The Internet is a global marketplace--not just for the exchange of goods and services, but also the exchange of ideas and experiences. Communication, collaboration, and innovation are now operating on a worldwide workspace, and today’s students now have the chance to not only learn about the world but also immerse themselves in real conversations with the people who live in it--in real time.
Researchers are finding that there is a difference between the digital divide and what’s becoming known as the “participation gap;” it’s one challenge for students to not have access to the digital media experiences, and quite another to have those opportunities and not use them to access, participate, and create connections with information and people.
How to Use Technology to Enhance Global Learning
Harness worldwide news to capture cross-cultural context and understanding.
As we’ve seen in our own country’s news sources, there are at least two sides to every story. Use this opportunity to help students learn how to uncover, identify, analyze and evaluate news sources, not just from the United States, but from around the world. Use these real-time sources to grow students’ awareness of how different countries, cultures, and peoples respond to events--and how those reactions are represented in global mass media.
Assignment idea: Take a recent global event and compare headlines from around the world.
Uncover personal opinions through research.
By widening students’ exposure to the opinions of others while also giving them access to factual commentary, resources, and collaboration, students are better equipped to discover their own opinions about global matters--all the while understanding the tools to form their own opinions about issues closer to home.
Assignment idea: Look for “citizen journalists” on the internet who find and report on breaking news as it happens in their countries. Ask students to analyze the difference between these reports and those broadcasted on the news and help them identify fact from personal opinion. Take it one step further and uncover the possible roots for those opinions and context.
Log into global knowledge networks.
Gathering our collective intelligence on a global scale is possible through the use of global learning networks where information is collected and analyzed. Reading and participating in these networks allows students to grow their cross-cultural understanding while actively and responsibly collaborating to build on existing knowledge.
This is most evident in the world of science, where people can collect information and share it with people around the world for a common goal.
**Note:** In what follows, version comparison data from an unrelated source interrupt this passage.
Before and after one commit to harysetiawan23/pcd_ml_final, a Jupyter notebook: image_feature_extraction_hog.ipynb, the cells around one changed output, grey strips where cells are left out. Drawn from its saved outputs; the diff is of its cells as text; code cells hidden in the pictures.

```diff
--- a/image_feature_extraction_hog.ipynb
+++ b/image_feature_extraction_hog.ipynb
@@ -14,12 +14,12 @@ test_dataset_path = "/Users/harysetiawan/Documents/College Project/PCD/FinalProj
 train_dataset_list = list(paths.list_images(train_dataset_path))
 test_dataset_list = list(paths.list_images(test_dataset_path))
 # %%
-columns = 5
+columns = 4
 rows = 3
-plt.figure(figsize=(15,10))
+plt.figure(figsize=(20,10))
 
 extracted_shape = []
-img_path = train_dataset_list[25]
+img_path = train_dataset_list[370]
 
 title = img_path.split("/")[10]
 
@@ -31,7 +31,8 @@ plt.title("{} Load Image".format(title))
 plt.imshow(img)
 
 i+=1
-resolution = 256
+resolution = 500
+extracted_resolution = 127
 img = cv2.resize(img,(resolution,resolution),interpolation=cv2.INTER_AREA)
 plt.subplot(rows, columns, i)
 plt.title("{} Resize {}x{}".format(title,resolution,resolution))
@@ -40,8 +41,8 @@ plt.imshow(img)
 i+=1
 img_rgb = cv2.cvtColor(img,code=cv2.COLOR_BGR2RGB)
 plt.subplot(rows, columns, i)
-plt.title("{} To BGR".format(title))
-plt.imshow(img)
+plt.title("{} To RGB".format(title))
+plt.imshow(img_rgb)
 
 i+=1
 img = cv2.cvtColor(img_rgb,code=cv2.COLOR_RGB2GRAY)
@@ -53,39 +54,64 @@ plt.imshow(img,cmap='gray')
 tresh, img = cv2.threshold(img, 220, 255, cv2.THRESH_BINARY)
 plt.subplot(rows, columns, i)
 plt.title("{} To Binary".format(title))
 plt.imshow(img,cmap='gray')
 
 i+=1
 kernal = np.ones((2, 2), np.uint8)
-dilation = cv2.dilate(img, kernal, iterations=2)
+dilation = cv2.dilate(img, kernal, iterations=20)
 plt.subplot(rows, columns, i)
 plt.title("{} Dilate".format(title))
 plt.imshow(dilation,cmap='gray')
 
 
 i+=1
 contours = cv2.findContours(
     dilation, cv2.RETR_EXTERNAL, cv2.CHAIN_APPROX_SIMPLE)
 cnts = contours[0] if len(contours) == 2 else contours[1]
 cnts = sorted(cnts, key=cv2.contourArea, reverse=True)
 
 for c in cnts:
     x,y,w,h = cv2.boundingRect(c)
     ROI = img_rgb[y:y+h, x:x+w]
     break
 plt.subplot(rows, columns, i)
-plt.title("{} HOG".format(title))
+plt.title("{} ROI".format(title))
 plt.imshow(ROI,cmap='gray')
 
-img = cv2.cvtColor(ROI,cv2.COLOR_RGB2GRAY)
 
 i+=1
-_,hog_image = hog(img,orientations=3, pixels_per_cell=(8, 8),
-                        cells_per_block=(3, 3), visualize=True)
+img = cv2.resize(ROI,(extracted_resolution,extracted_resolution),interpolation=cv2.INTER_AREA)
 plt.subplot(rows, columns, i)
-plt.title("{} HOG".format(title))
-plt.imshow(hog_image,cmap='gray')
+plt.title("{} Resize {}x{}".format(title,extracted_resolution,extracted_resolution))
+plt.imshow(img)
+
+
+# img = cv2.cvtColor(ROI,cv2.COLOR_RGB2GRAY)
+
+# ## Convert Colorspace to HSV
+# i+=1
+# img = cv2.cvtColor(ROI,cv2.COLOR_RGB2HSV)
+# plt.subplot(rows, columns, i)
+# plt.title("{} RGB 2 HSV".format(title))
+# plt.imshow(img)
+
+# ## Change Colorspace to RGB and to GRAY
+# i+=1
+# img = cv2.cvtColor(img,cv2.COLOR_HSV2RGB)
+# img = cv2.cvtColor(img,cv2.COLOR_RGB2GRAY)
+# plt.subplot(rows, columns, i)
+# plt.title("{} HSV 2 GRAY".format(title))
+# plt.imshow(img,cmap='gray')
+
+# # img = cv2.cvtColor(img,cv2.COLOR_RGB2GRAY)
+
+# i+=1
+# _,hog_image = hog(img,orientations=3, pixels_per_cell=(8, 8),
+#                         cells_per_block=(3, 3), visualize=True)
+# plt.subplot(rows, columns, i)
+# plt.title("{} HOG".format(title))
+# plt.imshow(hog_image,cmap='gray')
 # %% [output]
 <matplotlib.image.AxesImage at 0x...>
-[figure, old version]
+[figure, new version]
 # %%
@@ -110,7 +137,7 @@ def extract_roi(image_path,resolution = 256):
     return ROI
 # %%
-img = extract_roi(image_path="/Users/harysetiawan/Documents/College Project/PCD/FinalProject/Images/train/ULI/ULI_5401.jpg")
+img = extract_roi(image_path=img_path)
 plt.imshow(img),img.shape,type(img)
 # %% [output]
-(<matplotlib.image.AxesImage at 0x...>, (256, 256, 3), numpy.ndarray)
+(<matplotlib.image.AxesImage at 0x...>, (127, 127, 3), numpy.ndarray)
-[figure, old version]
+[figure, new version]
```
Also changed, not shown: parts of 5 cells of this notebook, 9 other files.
- Global Learning and Observations to Benefit the Environment (GLOBE) is operated by NASA and the National Science Foundation in 110 countries. It engages youth, educators, community members, and scientists in collecting and sharing data internationally about critical environmental issues.
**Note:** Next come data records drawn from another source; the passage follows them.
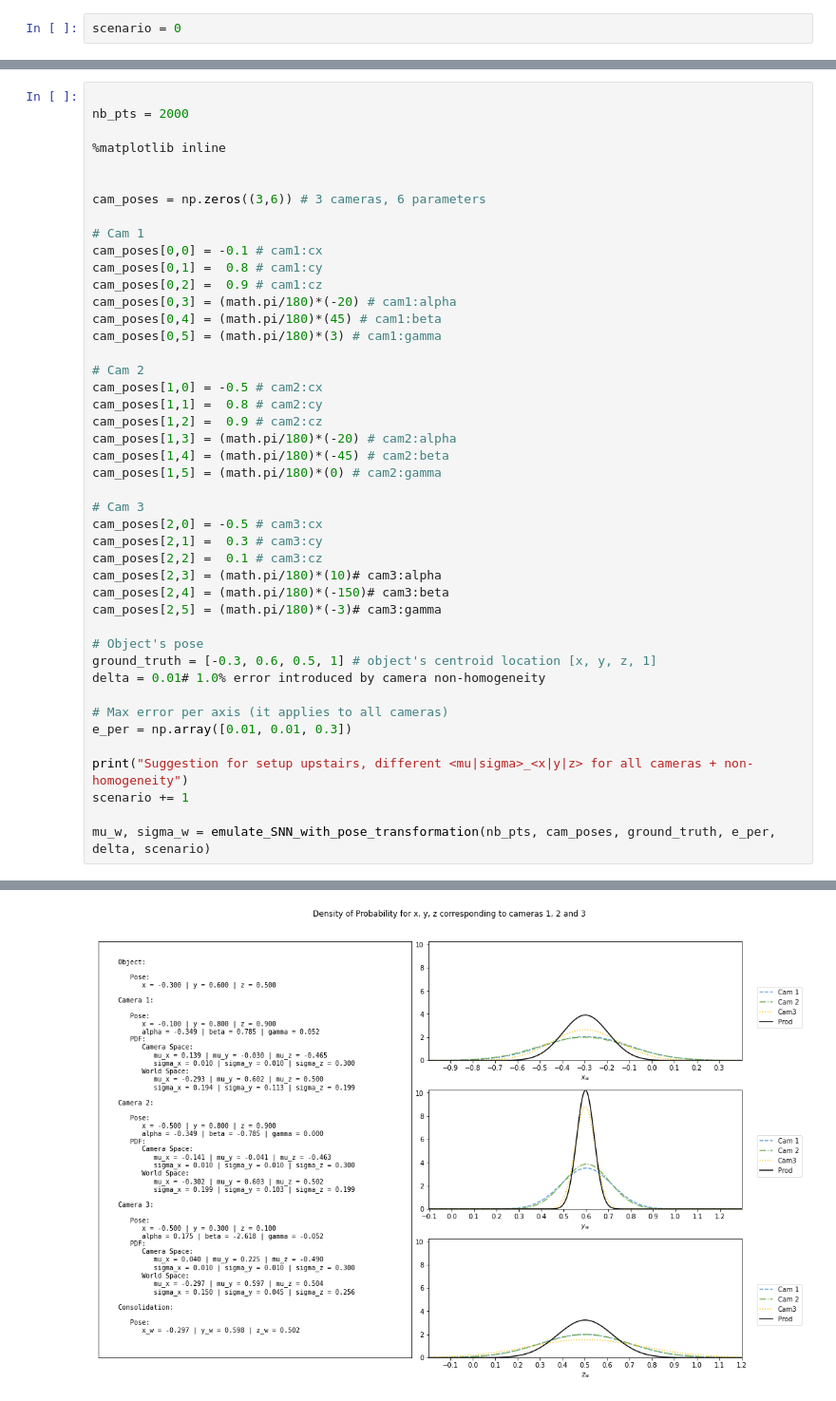
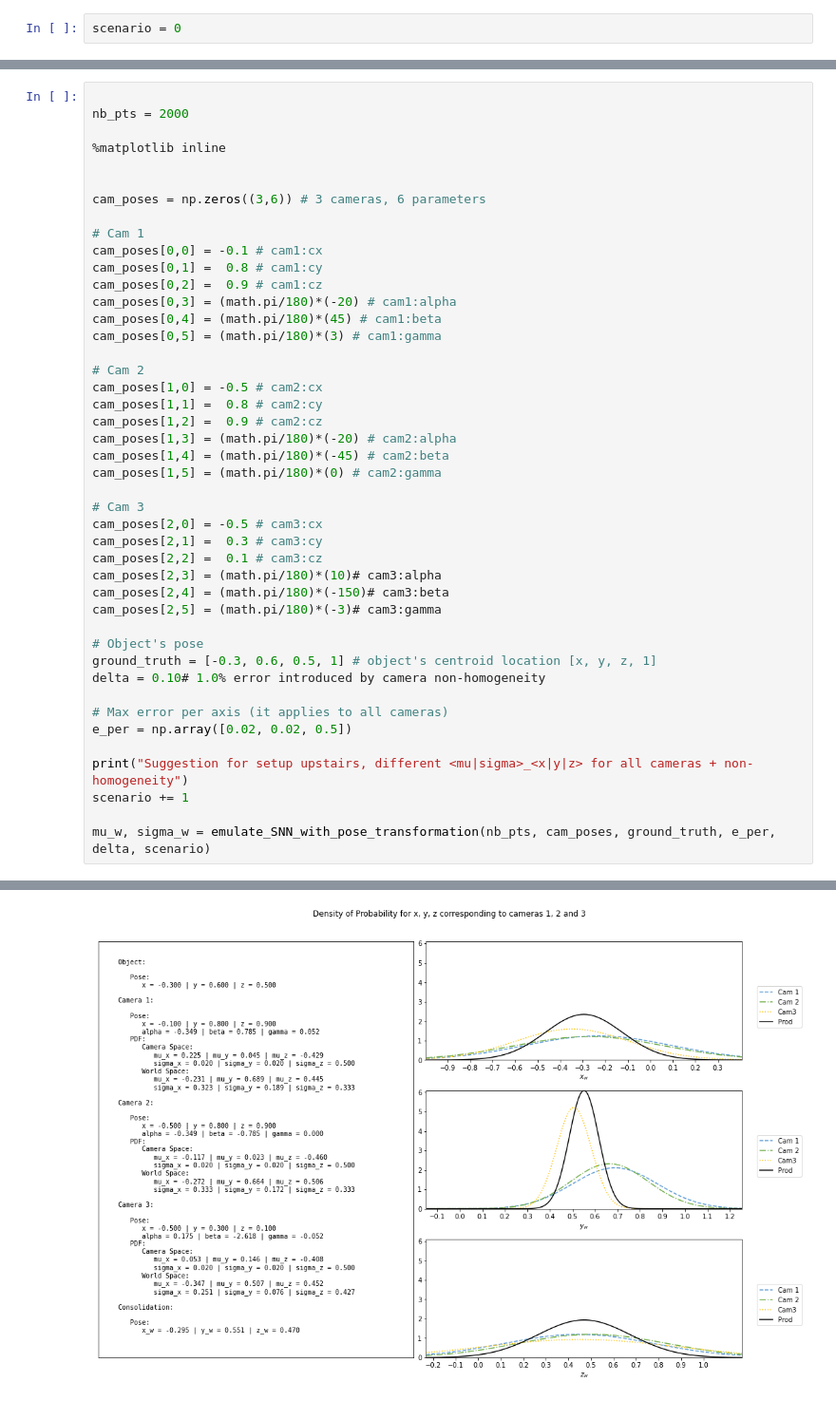
Before and after one commit to jpromerob/PoseMerge, a Jupyter notebook: MergeTester.ipynb, the cells around one changed output, grey strips where cells are left out. Shown at 95% size. Drawn from its saved outputs; the diff is of its cells as text.

```diff
--- a/MergeTester.ipynb
+++ b/MergeTester.ipynb
@@ -333,10 +333,10 @@ cam_poses[2,5] = (math.pi/180)*(-3)# cam3:gamma
 
 # Object's pose
 ground_truth = [-0.3, 0.6, 0.5, 1] # object's centroid location [x, y, z, 1]
-delta = 0.01# 1.0% error introduced by camera non-homogeneity
+delta = 0.10# 1.0% error introduced by camera non-homogeneity
 
 # Max error per axis (it applies to all cameras)
-e_per = np.array([0.01, 0.01, 0.3])
+e_per = np.array([0.02, 0.02, 0.5])
 
 print("Suggestion for setup upstairs, different <mu|sigma>_<x|y|z> for all cameras + non-homogeneity")
 scenario += 1
@@ -349,4 +349,4 @@ The estimated object location has the following error in [mm]: (2.669, 1.760, 1.
-[figure, old version]
+[figure, new version]
 # %%
 
 
```
Also changed, not shown: parts of 7 cells of this notebook.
- The National SEED Project (Seeking Educational Equity and Diversity) opens up conversations between communities.
- ePALS: Explore ways to connect students, classrooms and learning opportunities.
- iEARN invites students to “learn with the world, not just about it.”
There are many ways classrooms are reaching across oceans and borders to learn about each other. How are you incorporating technology into your quest for to learn and teach greater global understanding? If you aren't sure, be sure to reach out.